Maybe it wasn’t the best idea for acting IRS Commissioner Steven Miller to resign before talking to Congress. He appeared before the House Ways and Means Committee on Friday as a sort of human sacrifice; the first bureaucrat to resign in the scandal, and not even the one Republicans or Tea Partiers wanted.
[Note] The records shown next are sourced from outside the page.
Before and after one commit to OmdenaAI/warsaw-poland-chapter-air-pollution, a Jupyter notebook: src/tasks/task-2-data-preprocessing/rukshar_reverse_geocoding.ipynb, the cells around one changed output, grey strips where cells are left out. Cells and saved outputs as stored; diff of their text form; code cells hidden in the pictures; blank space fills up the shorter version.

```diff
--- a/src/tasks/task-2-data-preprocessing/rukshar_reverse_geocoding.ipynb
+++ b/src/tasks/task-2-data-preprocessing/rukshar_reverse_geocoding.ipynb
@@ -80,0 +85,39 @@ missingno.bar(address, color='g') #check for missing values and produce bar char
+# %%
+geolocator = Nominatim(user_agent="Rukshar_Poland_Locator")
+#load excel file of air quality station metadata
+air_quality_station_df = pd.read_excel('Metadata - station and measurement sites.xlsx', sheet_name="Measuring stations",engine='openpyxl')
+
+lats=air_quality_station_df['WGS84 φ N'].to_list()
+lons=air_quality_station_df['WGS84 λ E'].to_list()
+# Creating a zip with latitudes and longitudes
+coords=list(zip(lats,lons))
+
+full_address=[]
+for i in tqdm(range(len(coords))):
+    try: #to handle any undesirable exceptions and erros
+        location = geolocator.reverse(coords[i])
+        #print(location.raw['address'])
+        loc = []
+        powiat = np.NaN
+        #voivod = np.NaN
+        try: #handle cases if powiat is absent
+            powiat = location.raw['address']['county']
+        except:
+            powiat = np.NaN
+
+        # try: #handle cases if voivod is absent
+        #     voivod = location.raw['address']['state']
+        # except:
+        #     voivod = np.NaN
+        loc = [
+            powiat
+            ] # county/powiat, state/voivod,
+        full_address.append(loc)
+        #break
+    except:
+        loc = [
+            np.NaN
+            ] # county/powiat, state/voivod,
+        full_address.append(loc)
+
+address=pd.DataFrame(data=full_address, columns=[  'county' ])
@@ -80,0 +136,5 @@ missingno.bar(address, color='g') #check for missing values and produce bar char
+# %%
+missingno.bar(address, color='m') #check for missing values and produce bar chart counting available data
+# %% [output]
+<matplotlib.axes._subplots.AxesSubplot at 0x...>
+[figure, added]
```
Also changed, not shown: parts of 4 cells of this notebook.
Miller had been a deputy commissioner during the years of scandal, and the IRS inspector general’s report didn’t tie him to any bias or malfeasance.
WELLINGTON, New Zealand—A fish restaurant in New Zealand seemed an odd place to discuss a war that took place several thousand miles away and several decades ago, but there we were: Sea bream was served, sauvignon blanc was poured, the rain drummed down outside, and I listened while three septuagenarians smiled, laughed, and told me of the unimaginable tragedy they had lived through as children.
This article originally appeared in the Birdist.